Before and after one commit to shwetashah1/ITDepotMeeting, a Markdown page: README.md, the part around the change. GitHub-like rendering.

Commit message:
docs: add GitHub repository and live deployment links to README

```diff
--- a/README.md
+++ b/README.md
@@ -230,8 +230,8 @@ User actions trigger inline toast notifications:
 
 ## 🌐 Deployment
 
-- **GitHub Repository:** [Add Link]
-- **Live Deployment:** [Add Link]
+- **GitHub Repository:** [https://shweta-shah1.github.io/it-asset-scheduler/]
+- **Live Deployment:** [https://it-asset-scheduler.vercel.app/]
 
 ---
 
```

---

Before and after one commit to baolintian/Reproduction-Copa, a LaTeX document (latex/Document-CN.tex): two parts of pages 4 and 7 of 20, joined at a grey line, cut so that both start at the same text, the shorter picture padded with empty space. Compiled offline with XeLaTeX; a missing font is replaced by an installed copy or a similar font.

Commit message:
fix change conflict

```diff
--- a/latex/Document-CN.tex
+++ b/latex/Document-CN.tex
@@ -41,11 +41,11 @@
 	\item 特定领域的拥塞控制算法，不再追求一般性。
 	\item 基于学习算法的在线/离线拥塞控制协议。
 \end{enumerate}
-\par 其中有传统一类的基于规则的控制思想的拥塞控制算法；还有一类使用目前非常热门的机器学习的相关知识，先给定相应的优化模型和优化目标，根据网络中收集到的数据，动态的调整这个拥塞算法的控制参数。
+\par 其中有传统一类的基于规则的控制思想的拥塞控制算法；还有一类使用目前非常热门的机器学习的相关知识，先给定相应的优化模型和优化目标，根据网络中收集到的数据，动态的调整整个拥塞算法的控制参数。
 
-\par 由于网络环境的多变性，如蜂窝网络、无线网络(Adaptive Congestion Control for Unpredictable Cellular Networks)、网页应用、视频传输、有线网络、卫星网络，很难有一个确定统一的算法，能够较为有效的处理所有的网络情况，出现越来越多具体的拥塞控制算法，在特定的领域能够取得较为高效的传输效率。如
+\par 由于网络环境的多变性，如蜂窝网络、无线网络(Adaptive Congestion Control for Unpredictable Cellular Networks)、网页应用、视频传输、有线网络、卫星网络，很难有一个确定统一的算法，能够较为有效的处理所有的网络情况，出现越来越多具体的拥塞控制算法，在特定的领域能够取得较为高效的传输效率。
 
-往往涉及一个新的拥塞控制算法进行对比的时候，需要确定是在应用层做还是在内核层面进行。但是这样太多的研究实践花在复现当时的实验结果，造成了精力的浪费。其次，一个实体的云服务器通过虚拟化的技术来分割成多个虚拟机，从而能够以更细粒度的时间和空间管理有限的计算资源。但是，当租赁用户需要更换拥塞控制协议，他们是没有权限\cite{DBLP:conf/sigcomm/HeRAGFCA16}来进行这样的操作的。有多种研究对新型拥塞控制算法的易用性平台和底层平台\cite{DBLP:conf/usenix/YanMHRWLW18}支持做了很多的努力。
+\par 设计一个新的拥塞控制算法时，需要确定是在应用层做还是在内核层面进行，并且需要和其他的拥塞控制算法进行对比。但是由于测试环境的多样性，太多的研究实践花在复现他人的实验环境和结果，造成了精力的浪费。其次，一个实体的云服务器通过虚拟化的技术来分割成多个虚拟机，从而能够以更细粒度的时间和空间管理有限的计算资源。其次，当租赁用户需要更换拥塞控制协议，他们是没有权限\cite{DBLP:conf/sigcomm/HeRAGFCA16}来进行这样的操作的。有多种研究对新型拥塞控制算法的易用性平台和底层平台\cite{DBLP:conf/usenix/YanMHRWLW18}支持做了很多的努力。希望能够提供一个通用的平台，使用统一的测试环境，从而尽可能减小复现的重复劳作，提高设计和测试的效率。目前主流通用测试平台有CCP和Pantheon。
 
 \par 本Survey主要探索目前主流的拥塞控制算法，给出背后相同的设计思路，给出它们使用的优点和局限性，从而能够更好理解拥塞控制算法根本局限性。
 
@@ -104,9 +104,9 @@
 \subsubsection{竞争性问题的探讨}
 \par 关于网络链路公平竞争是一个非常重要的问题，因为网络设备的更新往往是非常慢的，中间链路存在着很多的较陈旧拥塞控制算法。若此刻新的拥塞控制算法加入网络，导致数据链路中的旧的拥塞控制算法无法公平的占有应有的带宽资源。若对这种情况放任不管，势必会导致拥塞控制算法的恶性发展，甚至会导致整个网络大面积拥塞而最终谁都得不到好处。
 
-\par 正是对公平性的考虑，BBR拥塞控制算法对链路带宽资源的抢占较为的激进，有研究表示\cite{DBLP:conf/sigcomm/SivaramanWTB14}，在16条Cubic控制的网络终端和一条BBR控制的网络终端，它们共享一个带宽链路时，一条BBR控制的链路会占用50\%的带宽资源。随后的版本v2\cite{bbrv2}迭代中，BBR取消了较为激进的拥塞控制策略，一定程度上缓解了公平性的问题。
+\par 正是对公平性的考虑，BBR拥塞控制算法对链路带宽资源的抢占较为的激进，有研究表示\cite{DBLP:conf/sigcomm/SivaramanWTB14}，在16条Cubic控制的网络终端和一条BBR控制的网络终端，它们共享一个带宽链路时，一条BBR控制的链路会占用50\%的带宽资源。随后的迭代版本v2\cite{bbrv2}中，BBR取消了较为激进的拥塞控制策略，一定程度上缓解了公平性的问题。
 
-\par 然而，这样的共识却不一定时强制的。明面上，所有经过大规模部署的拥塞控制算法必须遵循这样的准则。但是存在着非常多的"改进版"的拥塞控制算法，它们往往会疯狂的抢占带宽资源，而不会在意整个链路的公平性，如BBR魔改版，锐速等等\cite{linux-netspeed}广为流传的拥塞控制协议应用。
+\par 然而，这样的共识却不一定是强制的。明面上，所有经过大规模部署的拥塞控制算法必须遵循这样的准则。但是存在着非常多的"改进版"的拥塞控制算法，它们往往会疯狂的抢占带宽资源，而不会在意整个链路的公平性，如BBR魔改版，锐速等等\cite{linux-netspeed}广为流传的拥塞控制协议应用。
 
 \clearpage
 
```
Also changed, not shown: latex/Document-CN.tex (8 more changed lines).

==

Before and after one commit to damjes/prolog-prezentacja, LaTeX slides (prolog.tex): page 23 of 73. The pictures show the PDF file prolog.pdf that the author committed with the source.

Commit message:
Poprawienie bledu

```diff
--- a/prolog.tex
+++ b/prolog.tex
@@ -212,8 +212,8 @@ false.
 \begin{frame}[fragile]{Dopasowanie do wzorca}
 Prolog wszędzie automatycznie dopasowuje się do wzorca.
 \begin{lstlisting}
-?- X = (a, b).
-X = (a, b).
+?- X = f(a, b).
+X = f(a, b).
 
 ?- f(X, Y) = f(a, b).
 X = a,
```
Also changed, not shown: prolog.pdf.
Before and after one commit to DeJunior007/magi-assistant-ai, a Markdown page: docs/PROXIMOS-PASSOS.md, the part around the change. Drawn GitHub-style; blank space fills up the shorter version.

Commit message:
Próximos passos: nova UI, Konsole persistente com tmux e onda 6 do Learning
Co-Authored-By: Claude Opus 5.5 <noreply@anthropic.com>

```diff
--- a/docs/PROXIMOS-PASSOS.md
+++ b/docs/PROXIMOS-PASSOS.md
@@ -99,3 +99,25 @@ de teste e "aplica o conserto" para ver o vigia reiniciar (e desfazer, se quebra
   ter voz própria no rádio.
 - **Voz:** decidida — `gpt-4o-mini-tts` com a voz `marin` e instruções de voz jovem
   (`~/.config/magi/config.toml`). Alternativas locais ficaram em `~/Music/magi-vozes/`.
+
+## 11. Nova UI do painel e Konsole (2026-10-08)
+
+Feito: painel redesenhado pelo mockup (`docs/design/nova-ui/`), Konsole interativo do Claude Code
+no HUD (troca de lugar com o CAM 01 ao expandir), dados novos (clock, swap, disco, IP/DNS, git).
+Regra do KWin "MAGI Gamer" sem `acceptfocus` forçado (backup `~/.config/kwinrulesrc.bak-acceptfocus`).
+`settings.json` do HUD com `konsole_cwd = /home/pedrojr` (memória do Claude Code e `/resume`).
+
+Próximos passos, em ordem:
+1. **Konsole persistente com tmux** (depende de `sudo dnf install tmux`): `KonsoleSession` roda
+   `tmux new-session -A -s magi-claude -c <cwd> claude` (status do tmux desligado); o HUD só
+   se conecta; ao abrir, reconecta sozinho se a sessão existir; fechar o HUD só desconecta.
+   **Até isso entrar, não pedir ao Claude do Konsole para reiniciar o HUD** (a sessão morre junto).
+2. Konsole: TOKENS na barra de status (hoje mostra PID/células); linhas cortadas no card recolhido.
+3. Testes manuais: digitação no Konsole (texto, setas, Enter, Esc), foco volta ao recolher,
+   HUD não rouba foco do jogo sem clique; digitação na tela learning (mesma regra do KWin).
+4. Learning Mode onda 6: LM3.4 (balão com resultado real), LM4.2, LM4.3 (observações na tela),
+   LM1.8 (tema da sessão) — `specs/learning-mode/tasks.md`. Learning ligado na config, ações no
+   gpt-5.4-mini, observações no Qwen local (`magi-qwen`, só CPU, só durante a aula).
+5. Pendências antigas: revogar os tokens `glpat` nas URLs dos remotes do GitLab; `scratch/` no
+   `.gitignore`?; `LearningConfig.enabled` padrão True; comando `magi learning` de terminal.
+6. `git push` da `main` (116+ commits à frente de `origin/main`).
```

§ What you should do
Please give, as a bare number, how many lines in the listing above contain "cite".

§ Answer below
6